Abrams seems to forget that the pool of ideas and solutions is greatly enriched by having so many varied viewpoints. The margins along each side, as well as everything in between, are all important to the process.
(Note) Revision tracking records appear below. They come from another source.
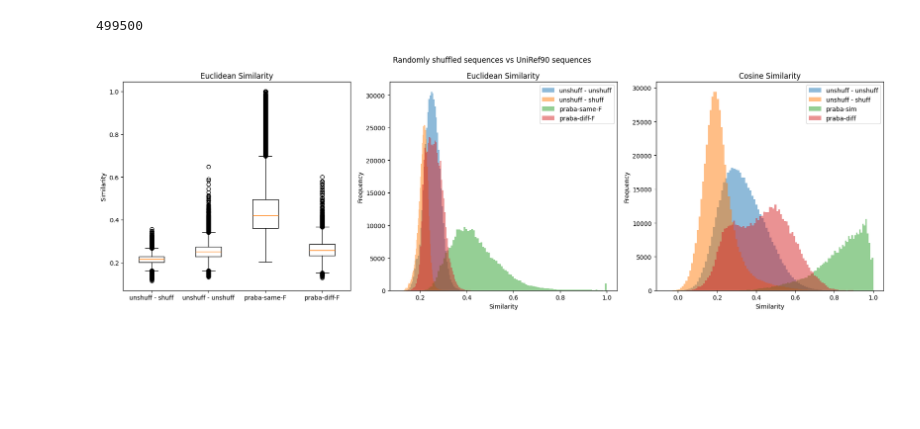
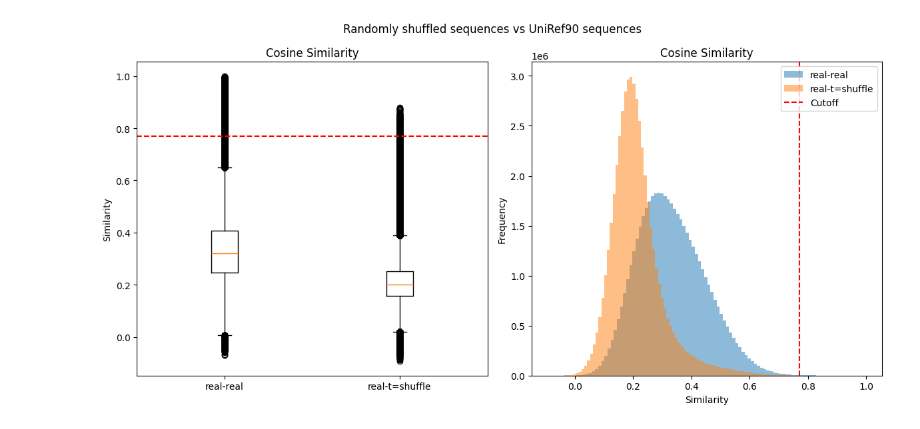
Before and after one commit to fguintu/thesis2024-25, a Jupyter notebook: cutoff/rs/rsseq.ipynb, the cells around one changed output. Cells and saved outputs as stored; diff of their text form; code cells hidden in the pictures; blank space fills up the shorter version.

```diff
--- a/cutoff/rs/rsseq.ipynb
+++ b/cutoff/rs/rsseq.ipynb
@@ -11,7 +11,7 @@ c = conn.cursor()
 
 # get the embeddings
 embeddings_unshuff = []
-with open('ruseq.txt') as f:
+with open('ruseq10000.txt') as f:
     keys = f.read().splitlines()
 
 for key in keys:
@@ -31,7 +31,7 @@ embeddings_unshuff = np.array(embeddings_unshuff)
 
 embeddings_shuff = []
 
-with h5py.File('rss.h5', 'r') as f:
+with h5py.File('rss10000.h5', 'r') as f:
     for key in f.keys():
         embeddings_shuff.append(f[key][:])
 
@@ -112,14 +105,18 @@ print(t, p)
 # %%
 # cosine similarity
-from sklearn.metrics.pairwise import cosine_similarity as cosine
+# from sklearn.metrics.pairwise import cosine_similarity as cosine
+import numpy as np
+from numpy.linalg import norm
 
 # unshuff - unshuff
 sims_unshuff1 = []
 sims_shuff1 = []
 for i in tqdm.tqdm(range(embeddings_unshuff.shape[0]), total=embeddings_unshuff.shape[0]):
     for j in range(i+1, embeddings_unshuff.shape[0]):
-        sims_unshuff1.append(cosine(embeddings_unshuff[i].reshape(1, -1), embeddings_unshuff[j].reshape(1, -1))[0][0])
-        sims_shuff1.append(cosine(embeddings_unshuff[i].reshape(1, -1), embeddings_shuff[j].reshape(1, -1))[0][0])
+        sims_unshuff1.append(np.dot(embeddings_unshuff[i], embeddings_unshuff[j]) / (norm(embeddings_unshuff[i]) * norm(embeddings_unshuff[j])))
+        sims_shuff1.append(np.dot(embeddings_unshuff[i], embeddings_shuff[j]) / (norm(embeddings_unshuff[i]) * norm(embeddings_shuff[j])))
+        # sims_unshuff1.append(cosine(embeddings_unshuff[i].reshape(1, -1), embeddings_unshuff[j].reshape(1, -1))[0][0])
+        # sims_shuff1.append(cosine(embeddings_unshuff[i].reshape(1, -1), embeddings_shuff[j].reshape(1, -1))[0][0])
 
 # plt.hist(sims_unshuff1, bins=100, alpha=0.5, label='unshuff - unshuff')
 # plt.hist(sims_shuff1, bins=100, alpha=0.5, label='unshuff - shuff')
@@ -128,32 +155,50 @@ for i in tqdm.tqdm(range(embeddings_unshuff.shape[0]), total=embeddings_unshuff.
 # %%
-fig, axs = plt.subplots(1, 3, figsize=(18, 6))  # Create 1x3 subplots
+# fig, axs = plt.subplots(1, 3, figsize=(18, 6))  # Create 1x3 subplots
+fig, axs = plt.subplots(1, 2, figsize=(12, 6))  # Create 1x3 subplots
 
 fig.suptitle('Randomly shuffled sequences vs UniRef90 sequences')
-print(len(sims_unshuff))
 
-axs[0].boxplot([sims_shuff, sims_unshuff, euclid_sim, euclid_sim1], labels=['unshuff - shuff', 'unshuff - unshuff', 'praba-same-F', 'praba-diff-F'])
-axs[0].set_title('Euclidean Similarity')
+# axs[0].boxplot([sims_shuff, sims_unshuff, euclid_sim, euclid_sim1], labels=['unshuff - shuff', 'unshuff - unshuff', 'praba-same-F', 'praba-diff-F'])
+# axs[0].set_title('Euclidean Similarity')
+# axs[0].set_ylabel('Similarity')
+
+# axs[1].hist(sims_unshuff, bins=100, alpha=0.5, label='unshuff - unshuff')
+# axs[1].hist(sims_shuff, bins=100, alpha=0.5, label='unshuff - shuff')
+# axs[1].hist(euclid_sim, bins=100, alpha=0.5, label='praba-same-F')
+# axs[1].hist(euclid_sim1, bins=100, alpha=0.5, label='praba-diff-F')
+# axs[1].set_title('Euclidean Similarity')
+# axs[1].legend(loc='upper right')
+# axs[1].set_xlabel('Similarity')
+# axs[1].set_ylabel('Frequency')
+
+# axs[0].boxplot([sims_shuff1, sims_unshuff1, cos_sim, cos_sim1], labels=['unshuff - shuff', 'unshuff - unshuff', 'praba-sim', 'praba-diff'])
+axs[0].boxplot([sims_unshuff1, sims_shuff1], labels=['real-real', 'real-t=shuffle'])
+# print cutoff line
+axs[0].axhline(y=cutoff, color='r', linestyle='--', label='Cutoff')
+axs[0].set_title('Cosine Similarity')
 axs[0].set_ylabel('Similarity')
 
-axs[1].hist(sims_unshuff, bins=100, alpha=0.5, label='unshuff - unshuff')
-axs[1].hist(sims_shuff, bins=100, alpha=0.5, label='unshuff - shuff')
-axs[1].hist(euclid_sim, bins=100, alpha=0.5, label='praba-same-F')
-axs[1].hist(euclid_sim1, bins=100, alpha=0.5, label='praba-diff-F')
-axs[1].set_title('Euclidean Similarity')
+# axs[2].hist(sims_unshuff1, bins=100, alpha=0.5, label='unshuff - unshuff')
+# axs[2].hist(sims_shuff1, bins=100, alpha=0.5, label='unshuff - shuff')
+# axs[2].hist(cos_sim, bins=100, alpha=0.5, label='praba-sim')
+# axs[2].hist(cos_sim1, bins=100, alpha=0.5, label='praba-diff')
+# axs[2].set_title('Cosine Similarity')
+# axs[2].legend(loc='upper right')
+# axs[2].set_xlabel('Similarity')
+# axs[2].set_ylabel('Frequency')
+
+axs[1].hist(sims_unshuff1, bins=100, alpha=0.5, label='real-real')
+axs[1].hist(sims_shuff1, bins=100, alpha=0.5, label='real-t=shuffle')
+# axs[1].hist(cos_sim, bins=100, alpha=0.5, label='praba-sim')
+# axs[1].hist(cos_sim1, bins=100, alpha=0.5, label='praba-diff')
+# plot cutoff line
+axs[1].axvline(x=cutoff, color='r', linestyle='--', label='Cutoff')
+axs[1].set_title('Cosine Similarity')
 axs[1].legend(loc='upper right')
 axs[1].set_xlabel('Similarity')
 axs[1].set_ylabel('Frequency')
 
-axs[2].hist(sims_unshuff1, bins=100, alpha=0.5, label='unshuff - unshuff')
-axs[2].hist(sims_shuff1, bins=100, alpha=0.5, label='unshuff - shuff')
-axs[2].hist(cos_sim, bins=100, alpha=0.5, label='praba-sim')
-axs[2].hist(cos_sim1, bins=100, alpha=0.5, label='praba-diff')
-axs[2].set_title('Cosine Similarity')
-axs[2].legend(loc='upper right')
-axs[2].set_xlabel('Similarity')
-axs[2].set_ylabel('Frequency')
 plt.tight_layout()
 plt.show()
 # %% [output]
-499500
-[figure, old version]
+[figure, new version]
```
Also changed, not shown: parts of 7 cells of this notebook, 14 other files.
Let us remember that authoritarianism, be it from the right or the left, can enter under many guises, and sometimes it is right under our noses, talking crassly and boldly waving its arms.
Mary Bolton, Stillwater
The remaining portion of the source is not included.